### What the task requires
Could you find every line in the entries below that holds the word "empty" and copy it?

BEGIN Input data

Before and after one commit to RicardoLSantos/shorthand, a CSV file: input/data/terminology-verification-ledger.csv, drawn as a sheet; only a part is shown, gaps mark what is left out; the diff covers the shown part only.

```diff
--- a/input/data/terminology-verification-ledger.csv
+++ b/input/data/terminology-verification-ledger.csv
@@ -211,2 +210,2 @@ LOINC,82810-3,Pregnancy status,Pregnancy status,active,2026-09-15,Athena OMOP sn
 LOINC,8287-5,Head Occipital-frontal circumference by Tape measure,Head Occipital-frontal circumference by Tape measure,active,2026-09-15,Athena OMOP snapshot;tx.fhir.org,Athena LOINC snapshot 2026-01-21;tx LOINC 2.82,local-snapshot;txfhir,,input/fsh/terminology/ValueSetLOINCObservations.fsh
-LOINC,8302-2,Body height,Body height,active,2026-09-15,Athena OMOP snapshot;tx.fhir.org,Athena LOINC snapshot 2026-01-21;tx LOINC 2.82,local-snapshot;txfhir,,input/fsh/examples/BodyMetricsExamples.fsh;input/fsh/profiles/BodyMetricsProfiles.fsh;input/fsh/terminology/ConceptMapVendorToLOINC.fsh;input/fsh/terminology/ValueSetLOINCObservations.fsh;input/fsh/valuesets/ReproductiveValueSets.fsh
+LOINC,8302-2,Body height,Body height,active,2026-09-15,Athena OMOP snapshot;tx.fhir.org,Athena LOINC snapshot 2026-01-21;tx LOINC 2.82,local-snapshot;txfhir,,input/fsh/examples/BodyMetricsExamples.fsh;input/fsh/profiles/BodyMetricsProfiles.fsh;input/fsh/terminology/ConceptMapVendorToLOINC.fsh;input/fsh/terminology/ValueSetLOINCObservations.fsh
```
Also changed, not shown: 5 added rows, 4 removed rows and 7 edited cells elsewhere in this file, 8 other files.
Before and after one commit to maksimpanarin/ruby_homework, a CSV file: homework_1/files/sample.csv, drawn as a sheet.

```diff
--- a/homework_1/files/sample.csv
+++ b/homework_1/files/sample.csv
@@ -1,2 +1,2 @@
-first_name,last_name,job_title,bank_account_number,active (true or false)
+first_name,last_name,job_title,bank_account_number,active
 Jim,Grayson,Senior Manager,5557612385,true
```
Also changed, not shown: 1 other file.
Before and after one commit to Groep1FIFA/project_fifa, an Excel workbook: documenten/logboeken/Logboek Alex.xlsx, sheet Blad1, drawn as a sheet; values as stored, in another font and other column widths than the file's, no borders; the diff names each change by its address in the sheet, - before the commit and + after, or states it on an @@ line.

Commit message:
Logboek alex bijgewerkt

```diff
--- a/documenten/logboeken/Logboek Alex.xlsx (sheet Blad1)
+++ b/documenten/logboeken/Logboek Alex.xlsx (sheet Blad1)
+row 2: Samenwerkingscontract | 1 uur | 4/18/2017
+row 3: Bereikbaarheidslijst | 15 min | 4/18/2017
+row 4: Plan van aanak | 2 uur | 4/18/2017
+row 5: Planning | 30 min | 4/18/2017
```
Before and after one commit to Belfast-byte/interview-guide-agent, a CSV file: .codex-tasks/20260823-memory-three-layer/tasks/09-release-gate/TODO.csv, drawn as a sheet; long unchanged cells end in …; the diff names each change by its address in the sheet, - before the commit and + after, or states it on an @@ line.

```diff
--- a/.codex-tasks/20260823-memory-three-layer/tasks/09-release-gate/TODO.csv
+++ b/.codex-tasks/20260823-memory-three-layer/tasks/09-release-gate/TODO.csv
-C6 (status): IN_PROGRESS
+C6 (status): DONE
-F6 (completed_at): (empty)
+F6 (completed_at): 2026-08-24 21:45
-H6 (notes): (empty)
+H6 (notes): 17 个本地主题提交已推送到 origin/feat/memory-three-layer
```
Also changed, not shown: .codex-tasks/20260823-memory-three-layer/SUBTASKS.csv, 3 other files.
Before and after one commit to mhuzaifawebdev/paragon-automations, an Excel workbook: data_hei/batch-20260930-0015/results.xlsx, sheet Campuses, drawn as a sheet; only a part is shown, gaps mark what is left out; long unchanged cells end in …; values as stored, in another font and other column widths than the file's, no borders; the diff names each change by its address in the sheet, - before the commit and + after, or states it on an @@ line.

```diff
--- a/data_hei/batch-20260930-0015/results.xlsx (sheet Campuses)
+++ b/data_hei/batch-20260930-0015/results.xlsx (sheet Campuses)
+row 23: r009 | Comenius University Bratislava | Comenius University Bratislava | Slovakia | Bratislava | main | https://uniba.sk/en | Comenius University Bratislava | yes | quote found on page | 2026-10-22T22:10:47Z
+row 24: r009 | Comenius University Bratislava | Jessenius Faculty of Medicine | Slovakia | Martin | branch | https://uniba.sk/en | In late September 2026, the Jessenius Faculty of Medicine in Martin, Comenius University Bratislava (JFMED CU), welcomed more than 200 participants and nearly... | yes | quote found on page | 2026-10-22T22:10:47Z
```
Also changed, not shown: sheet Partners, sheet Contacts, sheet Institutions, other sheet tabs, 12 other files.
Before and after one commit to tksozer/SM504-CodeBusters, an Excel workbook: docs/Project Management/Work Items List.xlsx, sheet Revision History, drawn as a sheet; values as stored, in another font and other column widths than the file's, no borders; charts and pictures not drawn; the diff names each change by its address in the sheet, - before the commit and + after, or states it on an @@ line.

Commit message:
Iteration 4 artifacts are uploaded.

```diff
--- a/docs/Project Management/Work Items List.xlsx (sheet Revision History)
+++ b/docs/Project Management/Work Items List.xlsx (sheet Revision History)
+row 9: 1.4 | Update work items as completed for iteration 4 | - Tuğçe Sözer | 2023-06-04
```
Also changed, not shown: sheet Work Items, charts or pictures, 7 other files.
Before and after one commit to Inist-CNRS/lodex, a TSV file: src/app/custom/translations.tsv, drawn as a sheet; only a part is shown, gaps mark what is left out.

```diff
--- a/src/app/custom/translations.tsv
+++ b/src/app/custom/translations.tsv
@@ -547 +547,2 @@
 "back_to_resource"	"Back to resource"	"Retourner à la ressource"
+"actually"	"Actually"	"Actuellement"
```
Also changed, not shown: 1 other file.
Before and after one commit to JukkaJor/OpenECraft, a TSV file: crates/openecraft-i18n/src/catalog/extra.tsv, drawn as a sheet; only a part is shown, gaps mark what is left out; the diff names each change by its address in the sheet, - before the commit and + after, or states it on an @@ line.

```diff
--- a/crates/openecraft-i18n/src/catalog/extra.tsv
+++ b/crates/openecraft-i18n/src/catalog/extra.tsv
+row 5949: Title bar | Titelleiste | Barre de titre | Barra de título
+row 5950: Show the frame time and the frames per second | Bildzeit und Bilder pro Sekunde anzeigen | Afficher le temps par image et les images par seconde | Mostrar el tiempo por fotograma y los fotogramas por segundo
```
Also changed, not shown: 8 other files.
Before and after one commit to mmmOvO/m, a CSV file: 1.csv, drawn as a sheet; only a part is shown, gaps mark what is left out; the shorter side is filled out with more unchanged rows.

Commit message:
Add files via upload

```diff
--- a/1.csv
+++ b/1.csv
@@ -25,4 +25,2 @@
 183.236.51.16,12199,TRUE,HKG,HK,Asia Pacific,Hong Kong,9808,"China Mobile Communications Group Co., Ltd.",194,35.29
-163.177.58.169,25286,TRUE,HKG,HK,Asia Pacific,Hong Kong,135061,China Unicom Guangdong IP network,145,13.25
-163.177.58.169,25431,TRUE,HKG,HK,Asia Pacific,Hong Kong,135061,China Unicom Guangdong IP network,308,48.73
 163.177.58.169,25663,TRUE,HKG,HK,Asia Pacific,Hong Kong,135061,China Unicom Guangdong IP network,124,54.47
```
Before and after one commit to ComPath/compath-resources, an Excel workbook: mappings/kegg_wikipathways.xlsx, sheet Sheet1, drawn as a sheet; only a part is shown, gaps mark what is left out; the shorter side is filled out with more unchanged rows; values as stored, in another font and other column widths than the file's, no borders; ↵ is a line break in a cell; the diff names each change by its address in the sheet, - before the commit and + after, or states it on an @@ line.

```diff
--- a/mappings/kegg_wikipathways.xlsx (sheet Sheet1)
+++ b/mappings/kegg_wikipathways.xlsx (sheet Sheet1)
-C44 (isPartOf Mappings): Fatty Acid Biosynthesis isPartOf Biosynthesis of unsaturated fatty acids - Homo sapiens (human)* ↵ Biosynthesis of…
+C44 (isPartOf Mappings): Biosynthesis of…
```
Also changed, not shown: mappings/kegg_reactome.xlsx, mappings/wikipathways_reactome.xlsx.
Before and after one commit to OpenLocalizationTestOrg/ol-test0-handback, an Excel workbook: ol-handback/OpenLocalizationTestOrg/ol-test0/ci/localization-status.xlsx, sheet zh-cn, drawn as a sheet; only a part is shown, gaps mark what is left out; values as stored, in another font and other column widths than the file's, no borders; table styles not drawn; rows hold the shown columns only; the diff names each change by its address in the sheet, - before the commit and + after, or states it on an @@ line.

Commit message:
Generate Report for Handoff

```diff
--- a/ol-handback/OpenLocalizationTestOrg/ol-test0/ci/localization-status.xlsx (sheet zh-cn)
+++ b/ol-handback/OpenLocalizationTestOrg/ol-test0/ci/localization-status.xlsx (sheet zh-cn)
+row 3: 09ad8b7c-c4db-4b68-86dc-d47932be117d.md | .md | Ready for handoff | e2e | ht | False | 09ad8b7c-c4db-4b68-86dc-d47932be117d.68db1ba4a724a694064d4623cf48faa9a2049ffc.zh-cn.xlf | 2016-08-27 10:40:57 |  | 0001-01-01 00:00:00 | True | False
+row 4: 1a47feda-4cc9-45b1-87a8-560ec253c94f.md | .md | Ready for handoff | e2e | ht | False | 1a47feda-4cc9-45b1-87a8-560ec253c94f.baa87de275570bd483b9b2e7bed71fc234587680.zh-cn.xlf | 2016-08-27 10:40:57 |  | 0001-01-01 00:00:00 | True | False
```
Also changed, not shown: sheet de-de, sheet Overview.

END Input data

### Solution for this exercise
-F6 (completed_at): (empty)
-H6 (notes): (empty)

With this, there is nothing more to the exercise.